Dianne Dumanoski is the author, most
recently, of The End of the Long Summer: Why We Must Remake Our Civilization to Survive on A Volatile Earth,
which confronts the double jeopardy of the 21st century: modern industrial civilization is unhinging the stable climate required for the civilized way of life and,
at the same time, making human societies vulnerable to collapse through globalization.
She began reporting on the growing burden of human activity on the natural world in 1970 on the first Earth Day, and, in the four decades since,
her work in both television and print has chronicled the escalation from early concerns about dirty air and dirty water to today’s planetary emergency.
From 1983 to 1993, she worked full-time on the environmental beat at the Boston Globe and was among the pioneers reporting on the new generation
of global environmental issues, including ozone depletion, global warming, and the accelerating loss of species. Her reporting combined expertise in
the scientific questions with a strong interest in the political process of making policy. She covered not only the scientific expeditions to discover
why Antarctica was suffering dramatic ozone loss but also the negotiations on the Montreal Protocol, an international treaty signed in 1987 to phase
out the man-made chemicals attacking the ozone layer. In June of 1992, she reported on the Earth Summit in Rio.
With scientists Theo Colborn and Pete Myers, she wrote the book Our Stolen Future, now translated into 15 languages, which laid out the then

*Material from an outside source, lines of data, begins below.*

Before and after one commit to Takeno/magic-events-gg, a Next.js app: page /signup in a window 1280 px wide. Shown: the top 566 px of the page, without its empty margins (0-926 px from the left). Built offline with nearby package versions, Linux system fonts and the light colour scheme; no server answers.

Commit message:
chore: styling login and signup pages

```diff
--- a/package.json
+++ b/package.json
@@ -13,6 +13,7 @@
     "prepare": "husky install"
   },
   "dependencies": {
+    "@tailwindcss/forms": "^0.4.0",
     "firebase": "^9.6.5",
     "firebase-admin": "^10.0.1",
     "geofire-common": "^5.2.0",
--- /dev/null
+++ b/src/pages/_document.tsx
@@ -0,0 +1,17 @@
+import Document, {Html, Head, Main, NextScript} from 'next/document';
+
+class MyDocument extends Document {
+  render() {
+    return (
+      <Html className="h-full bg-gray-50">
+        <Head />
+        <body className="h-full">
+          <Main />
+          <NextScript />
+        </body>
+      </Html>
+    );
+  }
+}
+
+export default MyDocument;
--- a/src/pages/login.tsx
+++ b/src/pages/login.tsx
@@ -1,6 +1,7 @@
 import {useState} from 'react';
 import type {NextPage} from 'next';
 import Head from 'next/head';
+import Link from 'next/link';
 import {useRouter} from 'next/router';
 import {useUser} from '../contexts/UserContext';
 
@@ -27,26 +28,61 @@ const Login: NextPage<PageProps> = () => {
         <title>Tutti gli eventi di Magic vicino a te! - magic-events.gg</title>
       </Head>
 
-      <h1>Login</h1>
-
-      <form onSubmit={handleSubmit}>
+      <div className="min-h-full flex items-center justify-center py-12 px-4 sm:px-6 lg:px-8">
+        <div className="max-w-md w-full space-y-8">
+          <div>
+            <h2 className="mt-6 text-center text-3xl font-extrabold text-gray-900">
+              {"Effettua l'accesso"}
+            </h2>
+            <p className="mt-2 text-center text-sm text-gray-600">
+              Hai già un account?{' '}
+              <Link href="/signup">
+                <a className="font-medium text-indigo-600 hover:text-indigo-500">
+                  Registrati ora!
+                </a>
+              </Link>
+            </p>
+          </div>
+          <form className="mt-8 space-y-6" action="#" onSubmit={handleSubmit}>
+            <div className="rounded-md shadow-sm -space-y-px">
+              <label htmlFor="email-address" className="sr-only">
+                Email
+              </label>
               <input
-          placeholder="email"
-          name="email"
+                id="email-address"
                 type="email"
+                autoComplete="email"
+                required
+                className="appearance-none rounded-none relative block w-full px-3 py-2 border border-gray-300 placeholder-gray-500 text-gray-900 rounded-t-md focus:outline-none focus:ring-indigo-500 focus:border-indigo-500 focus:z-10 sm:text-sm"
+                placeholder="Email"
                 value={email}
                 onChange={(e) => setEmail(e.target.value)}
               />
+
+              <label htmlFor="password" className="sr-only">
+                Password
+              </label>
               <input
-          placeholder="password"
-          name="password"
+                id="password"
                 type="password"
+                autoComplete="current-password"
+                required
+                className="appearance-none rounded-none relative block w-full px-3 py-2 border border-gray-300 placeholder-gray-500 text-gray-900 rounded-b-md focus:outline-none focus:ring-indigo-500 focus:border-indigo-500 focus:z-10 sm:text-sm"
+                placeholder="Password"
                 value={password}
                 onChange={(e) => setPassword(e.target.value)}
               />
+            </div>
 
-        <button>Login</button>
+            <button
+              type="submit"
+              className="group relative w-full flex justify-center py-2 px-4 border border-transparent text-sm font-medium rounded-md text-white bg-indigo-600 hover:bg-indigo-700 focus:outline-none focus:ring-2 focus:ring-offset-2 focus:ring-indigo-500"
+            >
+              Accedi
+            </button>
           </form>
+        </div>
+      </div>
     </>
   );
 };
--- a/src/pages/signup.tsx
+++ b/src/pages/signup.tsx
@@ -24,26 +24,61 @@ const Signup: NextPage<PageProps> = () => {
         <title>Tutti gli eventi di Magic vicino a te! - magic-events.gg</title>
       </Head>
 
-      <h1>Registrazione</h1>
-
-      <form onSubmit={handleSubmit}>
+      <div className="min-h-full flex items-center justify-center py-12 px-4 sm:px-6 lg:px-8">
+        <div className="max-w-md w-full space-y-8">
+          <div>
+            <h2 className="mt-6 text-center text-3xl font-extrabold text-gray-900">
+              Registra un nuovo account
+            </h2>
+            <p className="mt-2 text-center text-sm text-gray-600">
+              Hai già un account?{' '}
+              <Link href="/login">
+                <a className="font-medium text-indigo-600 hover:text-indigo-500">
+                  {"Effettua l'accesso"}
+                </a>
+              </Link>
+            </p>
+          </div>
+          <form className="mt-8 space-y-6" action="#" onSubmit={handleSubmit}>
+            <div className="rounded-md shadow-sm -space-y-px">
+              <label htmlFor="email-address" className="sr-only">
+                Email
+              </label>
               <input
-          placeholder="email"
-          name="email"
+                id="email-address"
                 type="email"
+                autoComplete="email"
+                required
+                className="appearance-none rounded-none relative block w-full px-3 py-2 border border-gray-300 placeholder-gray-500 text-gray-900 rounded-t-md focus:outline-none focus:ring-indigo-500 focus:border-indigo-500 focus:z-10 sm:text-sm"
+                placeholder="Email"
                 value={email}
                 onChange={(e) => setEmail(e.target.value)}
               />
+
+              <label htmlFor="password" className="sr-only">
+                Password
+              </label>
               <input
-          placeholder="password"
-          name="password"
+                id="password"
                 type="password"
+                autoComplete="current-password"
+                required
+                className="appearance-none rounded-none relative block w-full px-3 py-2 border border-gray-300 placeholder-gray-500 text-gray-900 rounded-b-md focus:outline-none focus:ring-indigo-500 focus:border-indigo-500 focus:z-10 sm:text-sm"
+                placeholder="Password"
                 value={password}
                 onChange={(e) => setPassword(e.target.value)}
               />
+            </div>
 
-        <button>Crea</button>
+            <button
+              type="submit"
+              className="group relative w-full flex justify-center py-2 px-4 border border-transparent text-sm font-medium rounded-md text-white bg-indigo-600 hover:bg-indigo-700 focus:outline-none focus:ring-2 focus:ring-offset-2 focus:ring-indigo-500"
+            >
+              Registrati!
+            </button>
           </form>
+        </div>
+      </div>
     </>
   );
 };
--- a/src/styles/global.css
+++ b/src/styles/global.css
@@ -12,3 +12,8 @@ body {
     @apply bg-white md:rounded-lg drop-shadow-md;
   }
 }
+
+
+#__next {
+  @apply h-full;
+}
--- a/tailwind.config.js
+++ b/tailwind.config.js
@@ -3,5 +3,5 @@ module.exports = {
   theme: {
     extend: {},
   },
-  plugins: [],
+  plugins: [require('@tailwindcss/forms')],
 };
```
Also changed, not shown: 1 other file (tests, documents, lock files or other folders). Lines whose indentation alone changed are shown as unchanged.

emerging scientific case that a wide range of man-made chemicals called endocrine disruptors can disrupt delicate hormone systems and derail
development. The consequences, sometimes not detectable until years or decades after exposure, include reduced disease resistance, diminished
and compromised intelligence and behavior.